Saudi Arabia’s Ahmad Hamad al-Gosaibi & Brothers (Ahab) has signed a debt settlement deal with its steering committee.

The detailed settlement offer, presented to claimants on 28 January 2016, aims to resolve Ahab’s $15.7bn debt default.

The five member steering committee, made up of key bank creditors, signed the settlement support agreement. This commits them to supporting the implementation of the agreed settlement terms.

Other claimants now need to sign the settlement support agreement. Ahab has agreed the amount of claims and enforceability with 89.9 per cent of claimants, representing 56.3 per cent of the value of their debts.

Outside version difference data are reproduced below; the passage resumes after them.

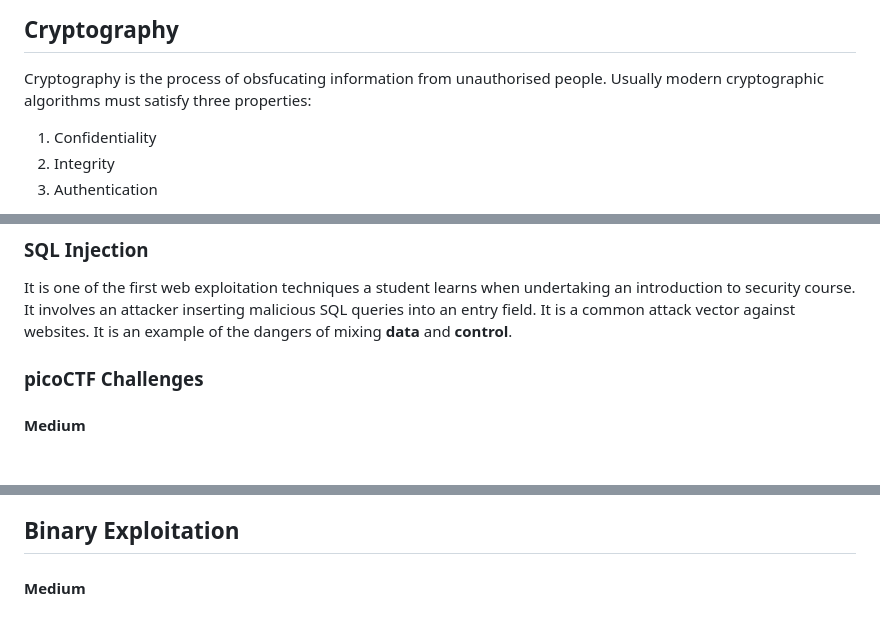
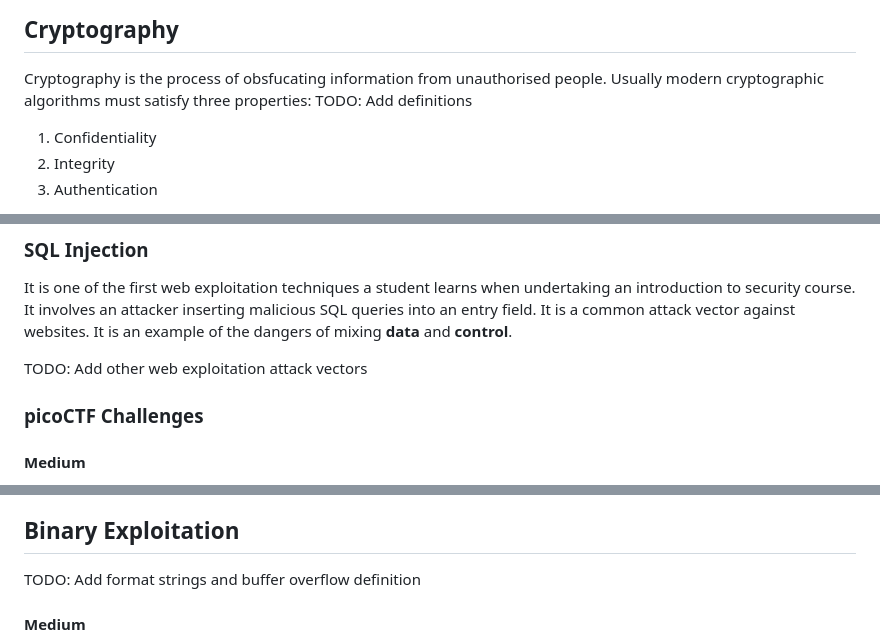
Before and after one commit to kaliypsocraft/something-awesome, a Markdown page: REPORT.md, 3 parts joined by grey strips. GitHub-like rendering; blank space fills up the shorter version.

```diff
--- a/REPORT.md
+++ b/REPORT.md
@@ -38,6 +38,7 @@ challenges form the prequesite knowledge required for not just CTFs but computin
 ## Cryptography
 Cryptography is the process of obsfucating information from unauthorised people. Usually modern cryptographic algorithms must
 satisfy three properties:
+TODO: Add definitions
 1. Confidentiality
 2. Integrity
 3. Authentication
@@ -65,6 +66,8 @@ a substitution cipher or Vigenere ciphers which may require a more sophisticated
   It is one of the first web exploitation techniques a student learns when undertaking an introduction to security course. It involves an
   attacker inserting malicious SQL queries into an entry field. It is a common attack vector against websites. It is an example of the dangers of
   mixing **data** and **control**.
+
+TODO: Add other web exploitation attack vectors
 ### picoCTF Challenges
 #### Medium
 - [Most Cookies](https://github.com/kaliypsocraft/something-awesome/blob/main/web_exploit/most_cookies/most_cookies.md)
@@ -88,6 +91,7 @@ a substitution cipher or Vigenere ciphers which may require a more sophisticated
 - [Win Anti Dbg 0x100]()
 
 ## Binary Exploitation
+TODO: Add format strings and buffer overflow definition
 #### Medium
 - [Basic File Exploit](https://github.com/kaliypsocraft/something-awesome/blob/main/bin_exploit/basic_file_exploit/basic_file_exploit.md)
 - [Buffer Overflow 2](https://github.com/kaliypsocraft/something-awesome/blob/main/bin_exploit/buffer_overflow_2/buffer_overflow_2.md)
```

A three-judge Joint Directorate of Enforcement at the General Court (JDEK) in Al-Khobar, where Ahab is based, was recently appointed. It is authorised to address claims against Ahab.

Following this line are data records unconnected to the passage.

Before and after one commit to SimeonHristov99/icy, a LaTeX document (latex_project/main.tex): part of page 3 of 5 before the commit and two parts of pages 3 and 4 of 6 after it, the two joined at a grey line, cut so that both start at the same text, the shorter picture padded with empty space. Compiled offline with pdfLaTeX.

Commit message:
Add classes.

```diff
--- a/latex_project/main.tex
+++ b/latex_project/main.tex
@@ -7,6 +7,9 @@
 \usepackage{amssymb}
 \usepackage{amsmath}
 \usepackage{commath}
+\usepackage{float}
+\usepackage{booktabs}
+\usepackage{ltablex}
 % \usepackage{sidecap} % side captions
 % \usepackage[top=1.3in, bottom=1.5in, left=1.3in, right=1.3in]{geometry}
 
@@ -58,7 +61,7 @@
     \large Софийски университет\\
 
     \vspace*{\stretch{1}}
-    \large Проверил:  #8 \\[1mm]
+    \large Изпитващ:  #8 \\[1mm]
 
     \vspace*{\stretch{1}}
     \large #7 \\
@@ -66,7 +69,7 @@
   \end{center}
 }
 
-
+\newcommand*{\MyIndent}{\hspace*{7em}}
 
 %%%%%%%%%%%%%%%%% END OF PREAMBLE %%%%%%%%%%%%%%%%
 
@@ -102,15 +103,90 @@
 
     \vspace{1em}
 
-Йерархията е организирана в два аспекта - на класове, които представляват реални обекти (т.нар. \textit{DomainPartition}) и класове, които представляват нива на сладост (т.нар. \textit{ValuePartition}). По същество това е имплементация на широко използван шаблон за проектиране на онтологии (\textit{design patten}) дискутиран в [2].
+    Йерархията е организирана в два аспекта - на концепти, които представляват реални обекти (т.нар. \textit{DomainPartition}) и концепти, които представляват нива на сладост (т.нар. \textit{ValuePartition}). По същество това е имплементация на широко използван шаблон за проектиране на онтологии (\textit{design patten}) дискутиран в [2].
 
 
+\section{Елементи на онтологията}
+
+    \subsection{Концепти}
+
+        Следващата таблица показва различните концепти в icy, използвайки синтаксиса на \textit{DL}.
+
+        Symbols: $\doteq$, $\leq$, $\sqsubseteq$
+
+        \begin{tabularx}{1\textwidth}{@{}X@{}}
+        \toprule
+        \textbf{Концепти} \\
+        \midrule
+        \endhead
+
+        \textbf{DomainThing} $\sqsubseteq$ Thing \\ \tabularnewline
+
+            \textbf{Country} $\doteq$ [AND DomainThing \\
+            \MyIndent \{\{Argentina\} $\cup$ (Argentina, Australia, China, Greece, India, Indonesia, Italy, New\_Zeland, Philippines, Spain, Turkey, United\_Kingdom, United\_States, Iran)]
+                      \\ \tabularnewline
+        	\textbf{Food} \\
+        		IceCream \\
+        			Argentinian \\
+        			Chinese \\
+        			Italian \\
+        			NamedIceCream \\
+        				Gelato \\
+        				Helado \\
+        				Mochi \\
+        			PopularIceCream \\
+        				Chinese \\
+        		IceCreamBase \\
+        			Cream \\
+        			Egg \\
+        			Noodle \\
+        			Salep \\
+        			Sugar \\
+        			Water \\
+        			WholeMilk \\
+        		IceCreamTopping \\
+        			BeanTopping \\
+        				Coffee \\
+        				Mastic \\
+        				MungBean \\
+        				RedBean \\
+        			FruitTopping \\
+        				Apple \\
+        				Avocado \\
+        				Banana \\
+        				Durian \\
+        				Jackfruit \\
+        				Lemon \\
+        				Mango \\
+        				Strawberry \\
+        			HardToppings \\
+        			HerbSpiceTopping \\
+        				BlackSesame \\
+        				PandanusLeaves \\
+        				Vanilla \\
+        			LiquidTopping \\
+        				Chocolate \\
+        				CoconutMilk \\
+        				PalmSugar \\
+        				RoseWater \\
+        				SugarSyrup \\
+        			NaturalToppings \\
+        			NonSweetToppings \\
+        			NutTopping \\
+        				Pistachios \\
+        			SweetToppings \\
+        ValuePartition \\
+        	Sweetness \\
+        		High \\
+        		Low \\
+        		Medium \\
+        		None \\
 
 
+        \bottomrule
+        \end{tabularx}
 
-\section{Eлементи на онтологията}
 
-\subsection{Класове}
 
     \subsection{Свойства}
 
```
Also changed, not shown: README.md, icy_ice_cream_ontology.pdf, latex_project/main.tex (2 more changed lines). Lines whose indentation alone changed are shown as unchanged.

JDEK invited claimants to submit claims by 21 July, and Ahab has requested a deadline extension.

Ahab and the claimants will then request JDEK to administer the settlement.

Ahab claimed the settlement was in the best interests of all stakeholders in a press release. It argued that the settlement was fair in maximising returns to claimants, protecting employees and reducing costs, while protecting Saudi Arabia’s international reputation.

“By signing the settlement support agreement with Ahab, the five financial institutions that comprise the claimant steering committee have committed themselves to support the deal on the agreed terms,” said Stephen Jenkins, a representative of Manama-based Arab Banking Corporation on the committee, in a press release. “The steering committee remain of the view that this is the best solution to reach a comprehensive agreement that maximizes recoveries for all claimants. We now look to the full claimant group to do the same.”

Some Saudi banks were pursuing a separate action against Ahab.

The settlement includes a commitment to distribute the proceeds of a $7.3bn lawsuit underway in the Grand Court of the Cayman Islands.

Ahab alleges 17 offshore companies benefitted from a multi-billion dollar fraud instigated by their business partner Maan al-Sanea, owner of the Saad Group. They are now in liquidation, and Ahab aims to maximise recoveries for claimants, offering up to $0.50 on the dollar if the court case is successful.

Al-Sanea has denied any wrongdoing, and one of the liquidators, Grant Thornton, has brought a counter-claim.

Ahab and the Saad Group defaulted on at least $15.7bn of debt in 2009 leaving more than 113 financial institutions across the Gulf, Europe and US exposed.

It is one of the biggest corporate defaults in the Middle East to date, and the source of multiple court cases in Saudi Arabia and globally.

Creditors rejected a 2009 debt settlement deal from AHAB. The process was revived in May 2014, with a new settlement offer.

AHAB secured a $2.5bn judgement against al-Sanea in 2012 which it is seeking to enforce. It is now suing for a further $7.3bn while a group of liquidators for the Saad Group is countersuing for $6bn.

The case is being presided over by Chief Justice Anthony Smellie, who ruled in favour of AHAB in 2012.